I never thought I would see the day where the Knicks would be the hot topic of conversation in anything but discussions of a losing season, or the latest Melo drama. I was happy to see the saga with Carmelo Anthony’s contract come to a close for this team, and I’m very interested to see what develops over the course of the next few seasons.
It’s old news that I believe Melo is a cancer, and a black hole for ball movement so I won’t waste any more time explaining why I firmly believe he was the Achilles’ heel of this New York team. Instead, I want to focus on the talent the Knicks do have, focusing on the unicorn himself–Kristaps Porzingis.
I vividly remember when Porzingis was drafted. It was the summer of 2015, and the Knicks had the 4th overall pick. They stunned their fans by selecting Porzingis out of Latvia, and many were so upset by the pick that they were reduced to tears. Two years later, “The Unicorn” has become a household name for NBA fans as Porzingis has blossomed into a truly unique player that transcends traditional basketball roles. Porzingis stands at a towering 7’3″, but possesses the speed and agility of a point guard. He even beat some of the most skilled guards in the league to win the Taco Bell Skills Challenge at NBA All-Star Weekend 2017.
This season, Porzingis has been able to step out of the shadow of Anthony and truly showcase his abilities. The Knicks are 3-4 to start the season, but things are looking up and maybe just maybe they’ll have a winning season for the first time in a long time.

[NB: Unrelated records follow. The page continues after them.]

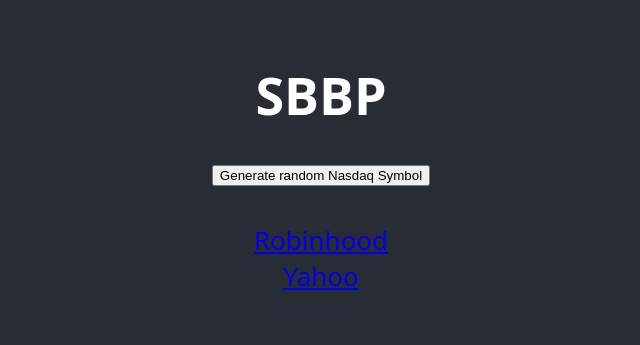
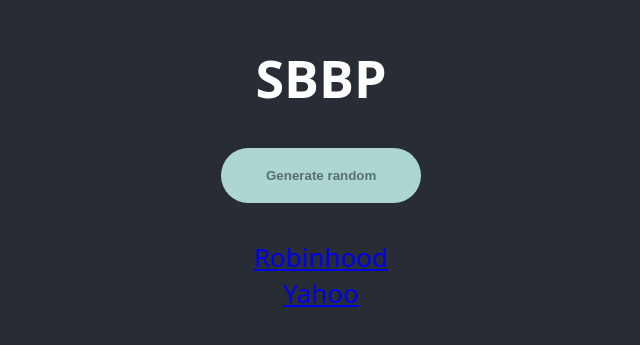
Before and after one commit to chanfe/random_stock, a React (Create React App) app: page / in a window 1280 px wide. Shown: the part 241-586 px from the top of the page, without its empty margins (319-959 px from the left). Built offline with nearby package versions, Linux system fonts and the light colour scheme.

Commit message:
animationsgit add .

```diff
--- a/package.json
+++ b/package.json
@@ -6,6 +6,7 @@
     "@testing-library/jest-dom": "^4.2.4",
     "@testing-library/react": "^9.3.2",
     "@testing-library/user-event": "^7.1.2",
+    "node-sass": "^4.14.1",
     "react": "^16.13.1",
     "react-dom": "^16.13.1",
     "react-scripts": "3.4.3"
--- a/src/App.css
+++ /dev/null
@@ -1,64 +0,0 @@
-.App {
-  text-align: center;
-}
-
-.App-logo {
-  height: 40vmin;
-  pointer-events: none;
-}
-
-@media (prefers-reduced-motion: no-preference) {
-  .App-logo {
-    animation: App-logo-spin infinite 20s linear;
-  }
-}
-
-.App-header {
-  background-color: #282c34;
-  min-height: 100vh;
-  display: flex;
-  flex-direction: column;
-  align-items: center;
-  justify-content: center;
-  font-size: calc(10px + 2vmin);
-  color: white;
-}
-
-.App-link {
-  color: #61dafb;
-}
-
-@keyframes App-logo-spin {
-  from {
-    transform: rotate(0deg);
-  }
-  to {
-    transform: rotate(360deg);
-  }
-}
-
-
-.parent {
-  display: grid;
-  place-items: center;
-
-  background: lightblue;
-  width: 500px;
-  height: 500px;
-
-  resize: both;
-  overflow: auto;
-}
-
-.child {
-  padding: 0.5rem;
-  border-radius: 10px;
-  border: 1px solid red;
-  background: lightpink;
-  font-size: 2rem;
-  text-align: center;
-}
-
-body {
-  font-family: system-ui, serif;
-}
--- a/src/App.js
+++ b/src/App.js
@@ -1,5 +1,5 @@
 import React from 'react';
-import './App.css';
+import './App.scss';
 import symbols from './assests/sym.js'
 
 function App() {
@@ -15,7 +15,7 @@ function App() {
     <div className="App">
       <header className="App-header">
         <h1>{random_symbol}</h1>
-        <button onClick={button_pressed}>Generate random Nasdaq Symbol</button>
+        <button onClick={button_pressed}>Generate random <span>Nasdaq Symbol</span></button>
         <br />
         <a href={"https://robinhood.com/stocks/" + random_symbol}>Robinhood</a>
         <a href={"https://finance.yahoo.com/quote/" + random_symbol}>Yahoo</a>
--- /dev/null
+++ b/src/App.scss
@@ -0,0 +1,120 @@
+@import url(https://fonts.googleapis.com/css?family=Montserrat:700,400);
+
+.App {
+  text-align: center;
+}
+
+.App-logo {
+  height: 40vmin;
+  pointer-events: none;
+}
+
+@media (prefers-reduced-motion: no-preference) {
+  .App-logo {
+    animation: App-logo-spin infinite 20s linear;
+  }
+}
+
+@keyframes color-me-in {
+  0% {
+    background: white;
+  }
+  50% {
+    background: rgb(random(255), random(255), random(255));;
+  }
+  100% {
+    background: #282c34;
+  }
+}
+
+
+
+.App-header {
+  min-height: 100vh;
+  display: flex;
+  flex-direction: column;
+  align-items: center;
+  justify-content: center;
+  font-size: calc(10px + 2vmin);
+  color: white;
+  animation: color-me-in 5s;
+  background: #282c34;
+}
+
+.App-link {
+  color: #61dafb;
+}
+
+@keyframes App-logo-spin {
+  from {
+    transform: rotate(0deg);
+  }
+  to {
+    transform: rotate(360deg);
+  }
+}
+
+
+.parent {
+  display: grid;
+  place-items: center;
+
+  background: lightblue;
+  width: 500px;
+  height: 500px;
+
+  resize: both;
+  overflow: auto;
+}
+
+.child {
+  padding: 0.5rem;
+  border-radius: 10px;
+  border: 1px solid red;
+  background: lightpink;
+  font-size: 2rem;
+  text-align: center;
+}
+
+body {
+  font-family: system-ui, serif;
+}
+
+
+button {
+  border: 5px solid transparent;
+  background: #AED6D1;
+  color: #55706D;
+  border-radius: 40px;
+  padding: 15px 30px;
+  overflow: hidden;
+  width: 200px;
+  transition:
+    all        1.2s,
+    border     0.5s 1.2s,
+    box-shadow 0.3s 1.5s;
+  white-space: nowrap;
+  text-indent: 10px;
+  font-weight: bold;
+  span {
+    display: inline-block;
+    transform: translateX(300px);
+    font-weight: normal;
+    opacity: 0;
+    transition:
+      opacity 0.1s 0.5s,
+      transform 0.4s 0.5s;
+  }
+  &:hover {
+    text-indent: 0;
+    background: #55706D;
+    color: #FFE8A3;
+    width: 300px;
+    border: 10px solid #8DCCC4;
+    box-shadow: 3px 3px 2px rgba(black, 0.15);
+    span {
+      transform: translateX(0);
+      opacity: 1;
+    }
+  }
+}
```
Also changed, not shown: 1 other file (tests, documents, lock files or other folders).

Porzingis is frequently scoring 30+ points per game followed by double digit contributions from Enes Kanter, Courtney Lee, Tim Hardaway Jr., Kyle O’Quinn and Doug McDermott. Double digit points for more than two players on the offense means the ball is moving, and ball movement always shows a positive correlation with winning games. Jarrett Jack shows to be the main facilitator on the offense, and his veteran experience (especially from the Golden State Warriors when they were just starting to bud) will prove useful for the Knicks this year.
On scoring, New York is averaging a respectable 50% from the field, and a meager 30% from distance. In the last 3 games they’ve generated 50+ points off assists, and they’re averaging around 52 rebounds per game in the last 7 games. Turnovers show to be an early problem also, but if they can learn to protect the ball while improving their shooting accuracy they will have no trouble getting wins quickly.
Early on, the Knicks were even able to blow out the Cavaliers in Cleveland 114-95 giving NBA fans hope that yet another Eastern Conference team might be ready to challenge the monarchy that the Cavs hold at the moment. The lineup of Jarrett Jack, Courtney Lee, Enes Kanter, Tim Hardaway Jr., and Kristaps Porzingis played a total 25:24 minutes together in that game bringing in a combined 64 points at 50% from the field and 41.7% from 3 with a +/- of 15, and a team +/- of 19. With depth and versatility, this group has abandoned the outdated Triangle Offense, and is embracing the more modern style of play where players fill multiple different roles when the situation deems necessary.
With a fresh start in the rotation, and the front office, the Knicks should be able to get back to at least .500 in no time. If they place a priority on keeping Porzingis at the foundation of the team they will likely have many years of success. Fortunately, New York is a large market so keeping superstar players around isn’t an issue, and even more special for them, they’ve drafted and created their own superstar in Porzingis. It’s a little early to be saying this, but I see The Unicorn going down as one of the greatest basketball players to ever play the game in New York. Finally, this city has someone to put their hope in as they rebuild and look to make a run in the East.